Each record below should be returned word for word, with no pictures included.
::::::::
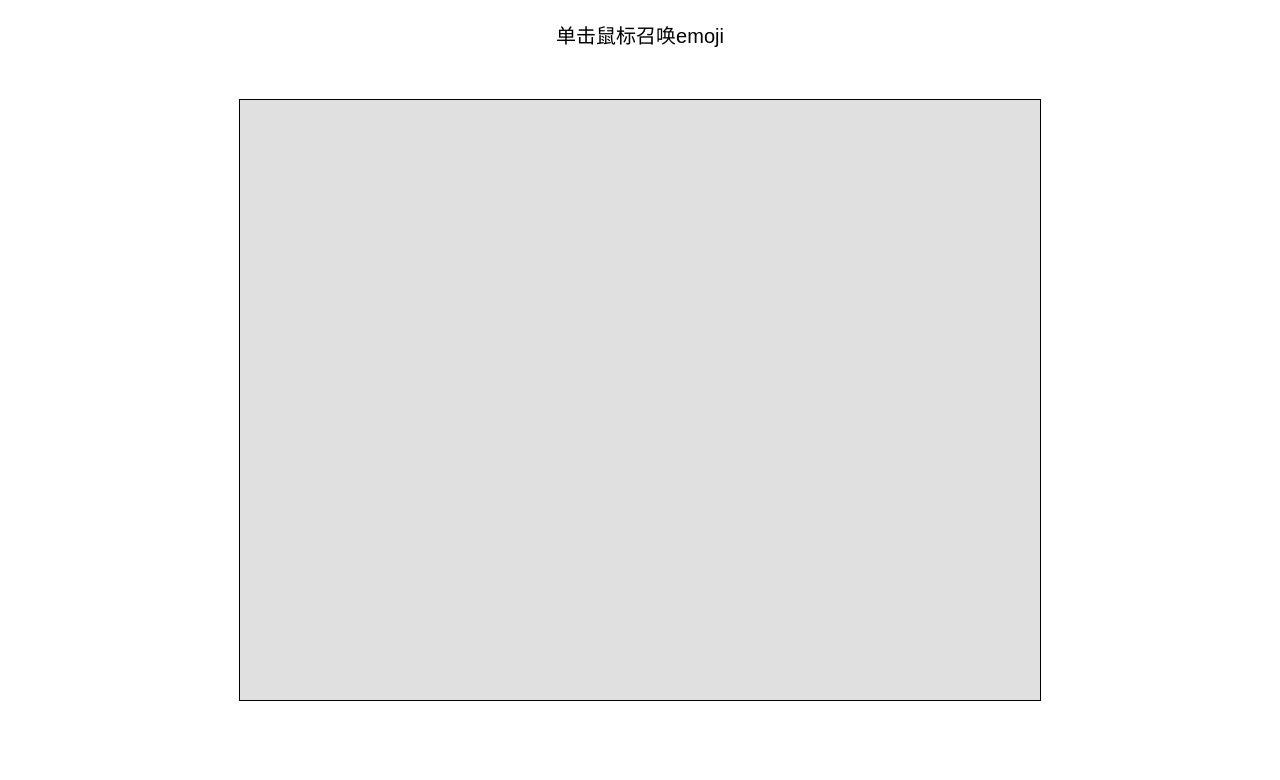
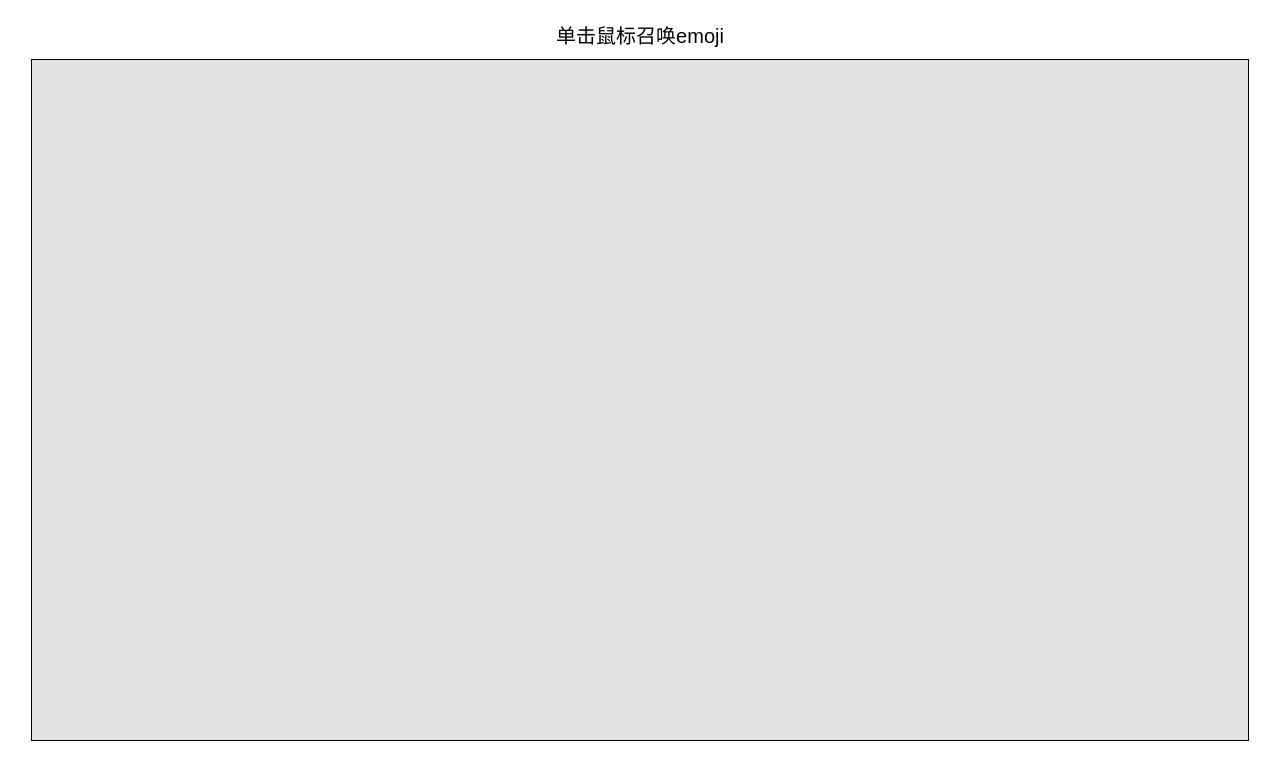
Before and after one commit to 56two/emoji, a plain HTML site: page index.html in a window 1280 px wide. Drawn offline with Linux system fonts and the light colour scheme.

Commit message:
自适应

```diff
--- a/index.html
+++ b/index.html
@@ -9,9 +9,10 @@
             display: flex;
             justify-content: center;
             align-items: center;
-            height: 100vh;
+            min-height: 100vh;
             background-color: #ffffff;
             font-family: Arial, sans-serif;
+            overflow: hidden;  /* 防止出现滚动条 */
         }
         #instructions {
             position: absolute;
@@ -23,12 +24,14 @@
         canvas {
             border: 1px solid #000000;
             background-color: #e0e0e0;
+            max-width: 95vw;  /* 视口宽度的95% */
+            max-height: 85vh; /* 视口高度的85% */
         }
     </style>
 </head>
 <body>
     <div id="instructions">单击鼠标召唤emoji</div>
-    <canvas id="gameCanvas" width="800" height="600"></canvas>
+    <canvas id="gameCanvas"></canvas>
 
     <script>
         const canvas = document.getElementById('gameCanvas');
@@ -126,6 +129,21 @@
             }
         }
 
+        function resizeCanvas() {
+            canvas.width = window.innerWidth * 0.95;  // 留一些边距
+            canvas.height = window.innerHeight * 0.85;
+
+            // 确保所有emoji都在新的画布范围内
+            emojis.forEach(emoji => {
+                if (emoji.x + emoji.radius > canvas.width) {
+                    emoji.x = canvas.width - emoji.radius;
+                }
+                if (emoji.y + emoji.radius > canvas.height) {
+                    emoji.y = canvas.height - emoji.radius;
+                }
+            });
+        }
+
         function animate() {
             ctx.clearRect(0, 0, canvas.width, canvas.height);
 
@@ -137,6 +155,8 @@
             requestAnimationFrame(animate);
         }
 
+        window.addEventListener('resize', resizeCanvas);
+        resizeCanvas();
         canvas.addEventListener('click', spawnEmojis);
         animate();
     </script>
```
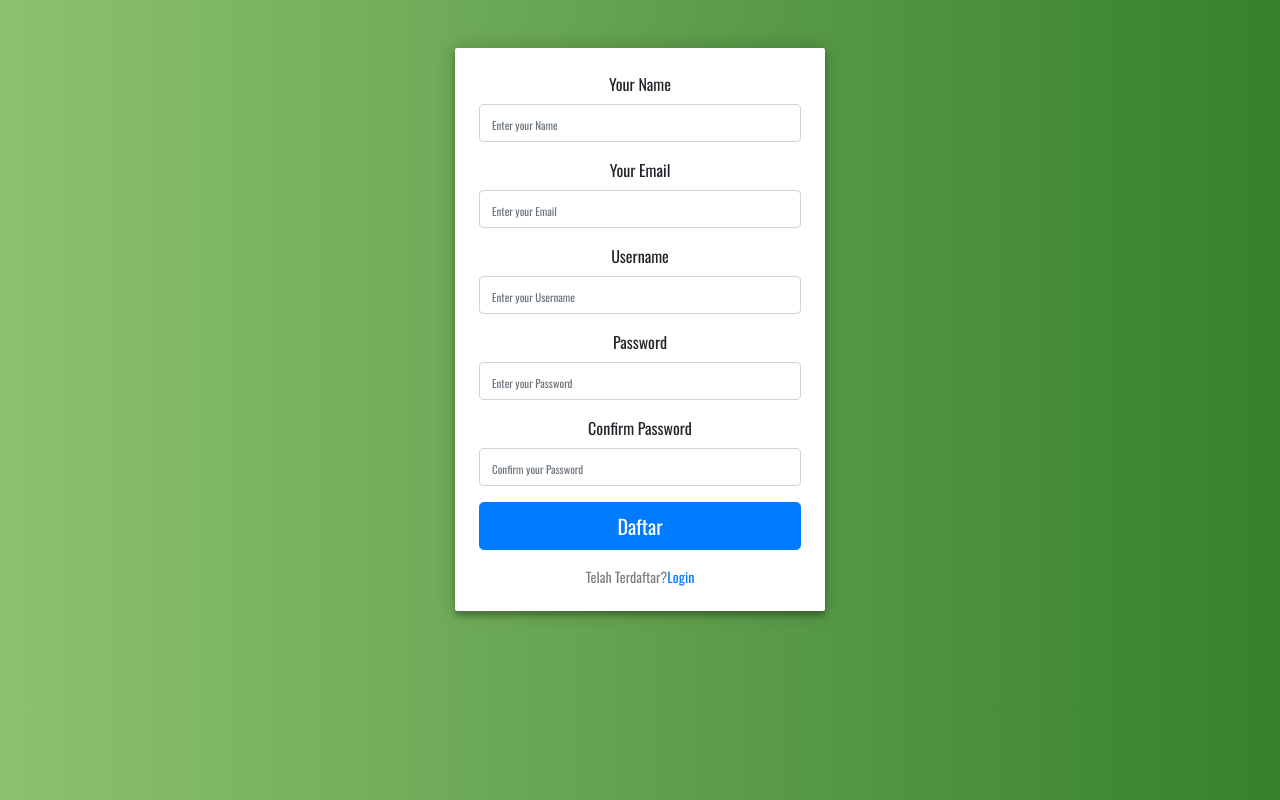
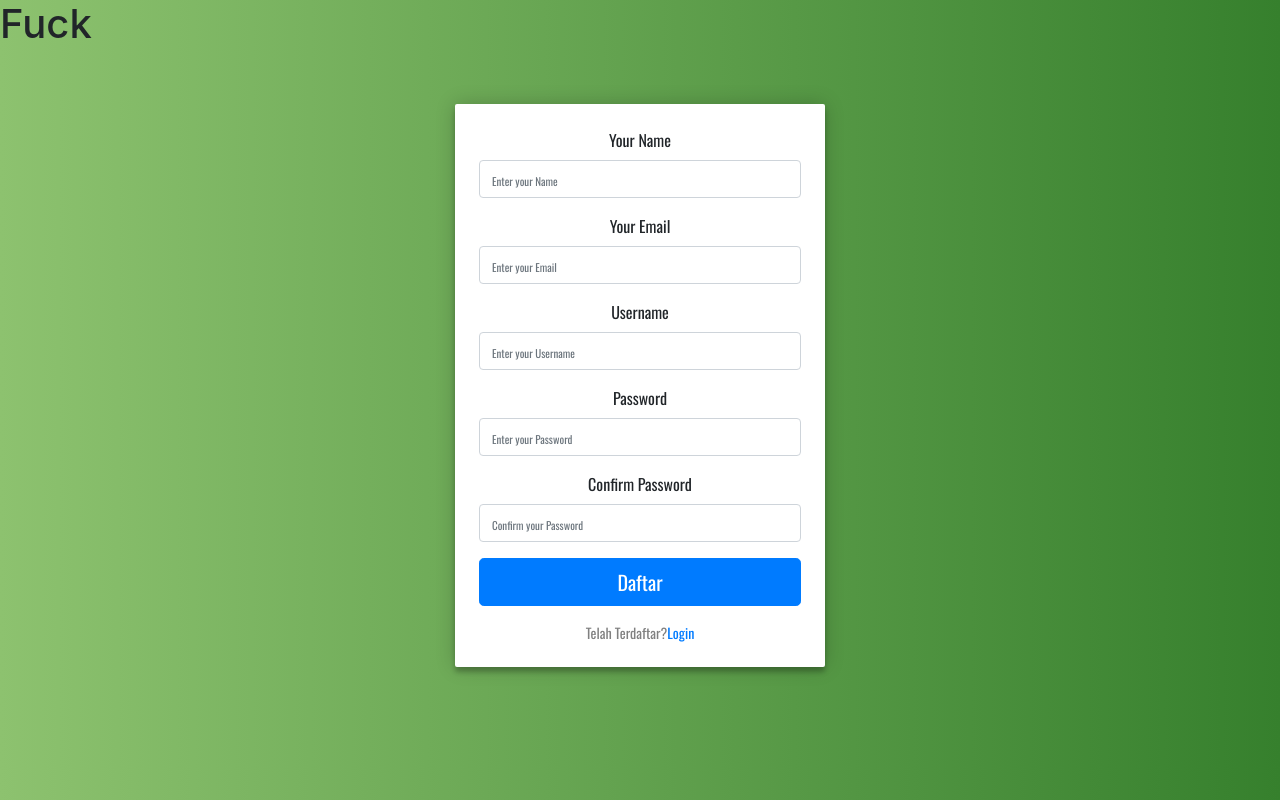
Before and after one commit to fadhiilnugroho/gofit, a plain HTML site: page registrasi.html in a window 1280 px wide. Drawn offline with nearby package versions, Linux system fonts and the light colour scheme.

Commit message:
This is a test

```diff
--- a/registrasi.html
+++ b/registrasi.html
@@ -22,10 +22,11 @@
     <script src="https://stackpath.bootstrapcdn.com/bootstrap/4.3.1/js/bootstrap.min.js"
         integrity="sha384-JjSmVgyd0p3pXB1rRibZUAYoIIy6OrQ6VrjIEaFf/nJGzIxFDsf4x0xIM+B07jRM"
         crossorigin="anonymous"></script>
-
+		<!--TESTING COMMIT-->
 		<title>Registrasi</title>
 	</head>
 	<body>
+		<h1>Fuck</h1>
 		<div class="container">
 			<div class="d-flex justify-content-center mx-auto">
                     <div class="form col-4 p-4 mt-5">
```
::::::::
● **Response to the task**:
Before and after one commit to 56two/emoji, a plain HTML site: page index.html in a window 1280 px wide. Drawn offline with Linux system fonts and the light colour scheme.

Commit message:
自适应

```diff
--- a/index.html
+++ b/index.html
@@ -9,9 +9,10 @@
             display: flex;
             justify-content: center;
             align-items: center;
-            height: 100vh;
+            min-height: 100vh;
             background-color: #ffffff;
             font-family: Arial, sans-serif;
+            overflow: hidden;  /* 防止出现滚动条 */
         }
         #instructions {
             position: absolute;
@@ -23,12 +24,14 @@
         canvas {
             border: 1px solid #000000;
             background-color: #e0e0e0;
+            max-width: 95vw;  /* 视口宽度的95% */
+            max-height: 85vh; /* 视口高度的85% */
         }
     </style>
 </head>
 <body>
     <div id="instructions">单击鼠标召唤emoji</div>
-    <canvas id="gameCanvas" width="800" height="600"></canvas>
+    <canvas id="gameCanvas"></canvas>
 
     <script>
         const canvas = document.getElementById('gameCanvas');
@@ -126,6 +129,21 @@
             }
         }
 
+        function resizeCanvas() {
+            canvas.width = window.innerWidth * 0.95;  // 留一些边距
+            canvas.height = window.innerHeight * 0.85;
+
+            // 确保所有emoji都在新的画布范围内
+            emojis.forEach(emoji => {
+                if (emoji.x + emoji.radius > canvas.width) {
+                    emoji.x = canvas.width - emoji.radius;
+                }
+                if (emoji.y + emoji.radius > canvas.height) {
+                    emoji.y = canvas.height - emoji.radius;
+                }
+            });
+        }
+
         function animate() {
             ctx.clearRect(0, 0, canvas.width, canvas.height);
 
@@ -137,6 +155,8 @@
             requestAnimationFrame(animate);
         }
 
+        window.addEventListener('resize', resizeCanvas);
+        resizeCanvas();
         canvas.addEventListener('click', spawnEmojis);
         animate();
     </script>
```
Before and after one commit to fadhiilnugroho/gofit, a plain HTML site: page registrasi.html in a window 1280 px wide. Drawn offline with nearby package versions, Linux system fonts and the light colour scheme.

Commit message:
This is a test

```diff
--- a/registrasi.html
+++ b/registrasi.html
@@ -22,10 +22,11 @@
     <script src="https://stackpath.bootstrapcdn.com/bootstrap/4.3.1/js/bootstrap.min.js"
         integrity="sha384-JjSmVgyd0p3pXB1rRibZUAYoIIy6OrQ6VrjIEaFf/nJGzIxFDsf4x0xIM+B07jRM"
         crossorigin="anonymous"></script>
-
+		<!--TESTING COMMIT-->
 		<title>Registrasi</title>
 	</head>
 	<body>
+		<h1>Fuck</h1>
 		<div class="container">
 			<div class="d-flex justify-content-center mx-auto">
                     <div class="form col-4 p-4 mt-5">
```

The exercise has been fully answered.